The Watertown Daily Times recently reported the prison should be assigned 883 EDUs, based on past usage. Marty and Bob claimed the state pays their fair share with $78,400 each year in a benefits assessment. If the prison paid according to its EDUs (883 EDU X $175) it would owe $154,525 each year and it would be $76,125 a year short or $2.28 million short in total debt service. Marty Mason should not be claiming the state pays their fair share in debt while at the same time listening to mobile home park owners describe how they paid far more than their fair share. It’s never too late to fix something that’s broke.

Finally, don’t confound the issue of debt costs and water usage costs.  No one is complaining about the distribution of water costs because they all pay the same rate.  The prison pays big money to the town because it is a big user, but it pays less than half what it should have on the district’s debt. Debt payment is the issue.

Link here to read CV Local Law #1~ CV water district #1

Sunday, June 21, 2015

Thanks Dad..

From Bloody Herrlisheim to a Slave Labor Camp

James Muschell served in the 43rd Tank Battalion of the 12th Armoured Division. This unit arrived in the ETO in November 44 and was involved in attacks on the Siegfried Line before getting caught in front of the Northwind attack. As the title implies, the author is captured and spends the rest of the war as a prisoner.

Muschell's account is straight into the action. He is a loader/assistant gunner in a Sherman tank. There is no personal background, though we learn he can speak German, so he was one of many Americans with German ancestry. There's a little bit of divisional history too. All up though, there are only 40 pages prior to his capture, with most devoted to the battle of Herrlisheim. The author does recount a few interesting stories of earlier battles but as he reveals he had five tanks shot from under him, there was quite a bit more to be said. With Herrlisheim there was quite a bit of detail. His unit loses half its tanks the first day and on the second the remainder are cut-off and wiped out. They face the 10th SS Pz Division and it is quite proficient and brutal. He was beaten up during interrogation and he and his fellow POWs are lucky to avoid a Malmedy style execution.

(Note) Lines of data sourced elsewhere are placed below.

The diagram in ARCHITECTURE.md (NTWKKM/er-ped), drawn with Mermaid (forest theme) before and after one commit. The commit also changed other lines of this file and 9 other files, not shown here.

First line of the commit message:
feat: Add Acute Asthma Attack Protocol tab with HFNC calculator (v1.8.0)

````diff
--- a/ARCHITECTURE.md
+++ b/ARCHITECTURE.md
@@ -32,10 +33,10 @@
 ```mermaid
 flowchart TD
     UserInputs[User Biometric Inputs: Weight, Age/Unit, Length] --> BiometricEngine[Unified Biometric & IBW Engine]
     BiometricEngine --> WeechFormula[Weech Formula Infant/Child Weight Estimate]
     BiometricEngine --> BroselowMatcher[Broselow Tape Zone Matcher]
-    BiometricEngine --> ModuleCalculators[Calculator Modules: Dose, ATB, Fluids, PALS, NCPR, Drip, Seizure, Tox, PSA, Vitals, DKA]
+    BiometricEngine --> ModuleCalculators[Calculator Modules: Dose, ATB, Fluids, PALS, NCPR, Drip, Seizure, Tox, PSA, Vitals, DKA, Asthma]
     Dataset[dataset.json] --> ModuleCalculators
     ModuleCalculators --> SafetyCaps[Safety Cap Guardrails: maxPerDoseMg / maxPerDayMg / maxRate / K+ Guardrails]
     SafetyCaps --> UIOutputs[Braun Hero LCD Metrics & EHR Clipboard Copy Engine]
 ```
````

Muschell is unlucky enough to be suspected of being Jewish and he is assigned to a work detail rather than being allowed to sit the war out in a POW camp. He has a pretty horrendous time in Hannover. It is heavily bombed and he is guarded by very brutal SS guards. There is virtually no food and he suffers considerably from trench foot. The worst part was a horrendous train journey that almost defies belief. He is freed in early April and aside from his journey home, his story basically concludes.

The first thing to say, is this is quite a short book

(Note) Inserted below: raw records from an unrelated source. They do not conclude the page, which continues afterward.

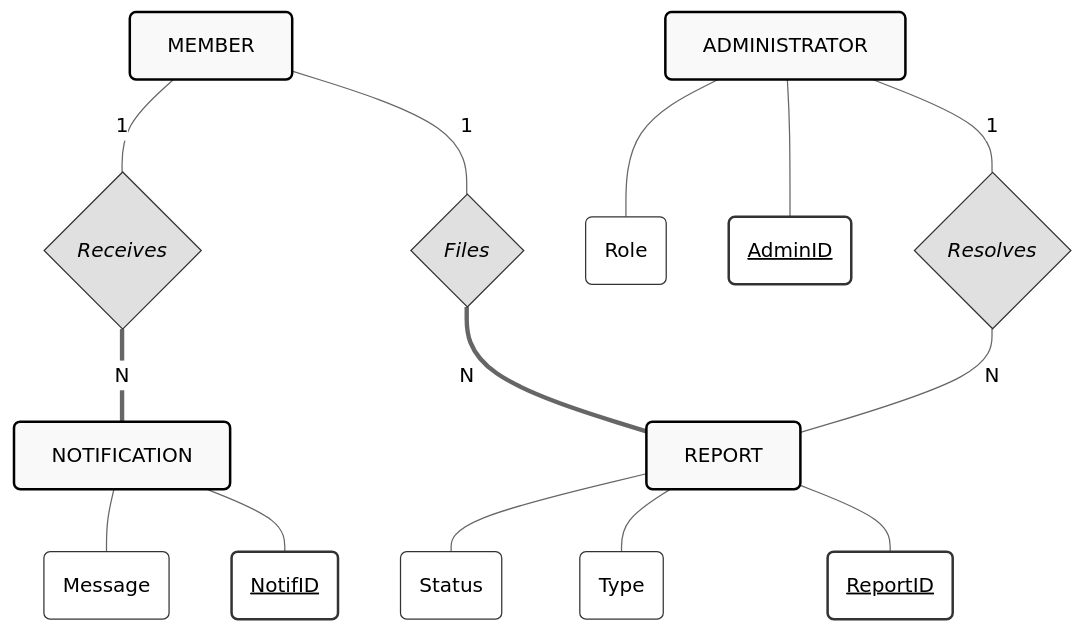
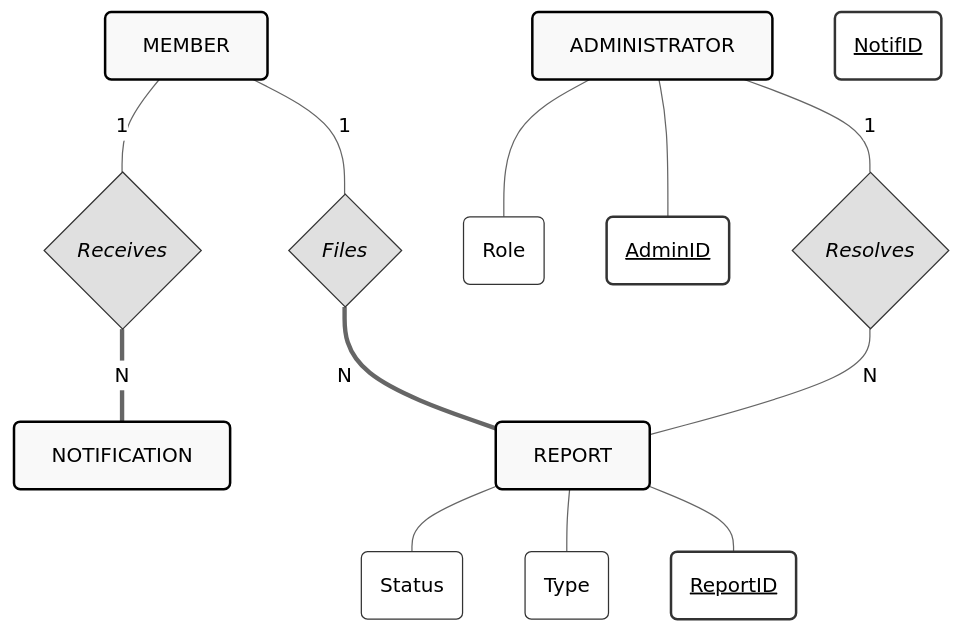
One commit to Zeenu03/Campus_Trading_App changed the sixth of 6 diagrams in Assignment_1/ER_Diagrams_Mermaid.md. Above: the diagram before and after it, drawn with Mermaid (neutral theme). The commit also changed other lines of this file, not shown here.

````diff
--- a/Assignment_1/ER_Diagrams_Mermaid.md
+++ b/Assignment_1/ER_Diagrams_Mermaid.md
@@ -973,43 +471,40 @@
 ```mermaid
 flowchart TD
-    classDef entity fill:#f9f9f9,stroke:#000,stroke-width:2px,rx:5,ry:5;
-    classDef relation fill:#e0e0e0,stroke:#333,stroke-width:1px,shape:rhombus,font-style:italic;
-    classDef attr fill:#fff,stroke:#333,stroke-width:1px,shape:ellipse;
-    classDef pk fill:#fff,stroke:#333,stroke-width:2px,shape:ellipse,text-decoration:underline;
+        classDef entity fill:#f9f9f9,stroke:#000,stroke-width:2px,rx:5,ry:5;
+        classDef relation fill:#e0e0e0,stroke:#333,stroke-width:1px,shape:rhombus,font-style:italic;
+        classDef attr fill:#fff,stroke:#333,stroke-width:1px,shape:ellipse;
+        classDef pk fill:#fff,stroke:#333,stroke-width:2px,shape:ellipse,text-decoration:underline;
 
-    %% ENTITIES
-    MEMBER[MEMBER]:::entity
-    ADMIN[ADMINISTRATOR]:::entity
-    REP[REPORT]:::entity
-    NOTIF[NOTIFICATION]:::entity
+        %% ENTITIES
+        MEMBER[MEMBER]:::entity
+        ADMIN[ADMINISTRATOR]:::entity
+        REP[REPORT]:::entity
+        NOTIF[NOTIFICATION]:::entity
 
-    %% RELATIONSHIPS
-    FILES{Files}:::relation
-    RES{Resolves}:::relation
-    GETS{Receives}:::relation
+        %% RELATIONSHIPS
+        FILES{Files}:::relation
+        RES{Resolves}:::relation
+        GETS{Receives}:::relation
 
-    %% CONNECTIONS
-    MEMBER ---|1| FILES
-    FILES ===|N| REP
+        %% CONNECTIONS
+        MEMBER ---|1| FILES
+        FILES ===|N| REP
 
-    ADMIN ---|1| RES
-    RES ---|N| REP
+        ADMIN ---|1| RES
+        RES ---|N| REP
 
-    MEMBER ---|1| GETS
-    GETS ===|N| NOTIF
+        MEMBER ---|1| GETS
+        GETS ===|N| NOTIF
 
-    %% ATTRIBUTES
-    Rp_ID(<u>ReportID</u>):::pk
-    Rp_Type(Type):::attr
-    Rp_Stat(Status):::attr
-    REP --- Rp_ID & Rp_Type & Rp_Stat
+        %% ATTRIBUTES
+        Rp_ID(<u>ReportID</u>):::pk
+        Rp_Type(Type):::attr
+        Rp_Stat(Status):::attr
+        REP --- Rp_ID & Rp_Type & Rp_Stat
 
-    A_ID(<u>AdminID</u>):::pk
-    A_Role(Role):::attr
-    ADMIN --- A_ID & A_Role
+        A_ID(<u>AdminID</u>):::pk
+        A_Role(Role):::attr
+        ADMIN --- A_ID & A_Role
 
-    N_ID(<u>NotifID</u>):::pk
-    N_Msg(Message):::attr
-    NOTIF --- N_ID & N_Msg
-
+        N_ID(<u>NotifID</u>):::pk
 ```
````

An Amazon review by John E. Larsen on February 4, 2015

Legendary Locals of Cheboygan

By Matthew J. Friday

Thursday, June 18, 2015

Cape Vincent councilman: state prison among large water users not paying fair share

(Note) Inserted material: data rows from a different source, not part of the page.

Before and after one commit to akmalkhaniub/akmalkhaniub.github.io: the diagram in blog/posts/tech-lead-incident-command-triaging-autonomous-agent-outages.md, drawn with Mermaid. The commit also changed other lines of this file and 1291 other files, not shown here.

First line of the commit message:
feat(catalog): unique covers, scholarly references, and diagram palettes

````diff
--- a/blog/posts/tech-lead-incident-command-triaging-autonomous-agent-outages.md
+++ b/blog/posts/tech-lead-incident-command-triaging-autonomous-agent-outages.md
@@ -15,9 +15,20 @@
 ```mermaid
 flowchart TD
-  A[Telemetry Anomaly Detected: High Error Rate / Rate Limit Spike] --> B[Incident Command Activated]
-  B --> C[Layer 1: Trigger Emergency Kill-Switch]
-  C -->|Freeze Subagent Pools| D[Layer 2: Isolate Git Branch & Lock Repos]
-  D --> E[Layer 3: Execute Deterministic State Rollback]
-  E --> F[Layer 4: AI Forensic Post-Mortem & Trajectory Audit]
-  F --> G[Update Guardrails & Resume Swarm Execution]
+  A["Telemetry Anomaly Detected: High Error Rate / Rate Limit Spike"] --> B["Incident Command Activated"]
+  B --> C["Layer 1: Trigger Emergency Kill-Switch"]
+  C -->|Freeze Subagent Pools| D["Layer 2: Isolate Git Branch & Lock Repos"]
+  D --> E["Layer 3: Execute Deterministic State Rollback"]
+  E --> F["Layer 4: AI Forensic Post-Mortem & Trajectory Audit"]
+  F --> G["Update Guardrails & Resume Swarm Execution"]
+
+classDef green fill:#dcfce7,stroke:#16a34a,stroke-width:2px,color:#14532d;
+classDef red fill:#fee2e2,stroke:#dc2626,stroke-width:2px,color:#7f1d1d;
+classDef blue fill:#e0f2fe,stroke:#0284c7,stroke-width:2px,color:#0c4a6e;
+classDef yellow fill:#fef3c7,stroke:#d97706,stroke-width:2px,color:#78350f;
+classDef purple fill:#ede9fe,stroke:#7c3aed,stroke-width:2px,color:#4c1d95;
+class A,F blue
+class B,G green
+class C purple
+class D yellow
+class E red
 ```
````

CAPE VINCENT — Town records show the state-owned Cape Vincent Correctional Facility, which used nearly 50 million gallons of water last year, is among several large water users that are charged for infrastructure costs as if they were a single-family home. Continue via this link to the watertown Daily Times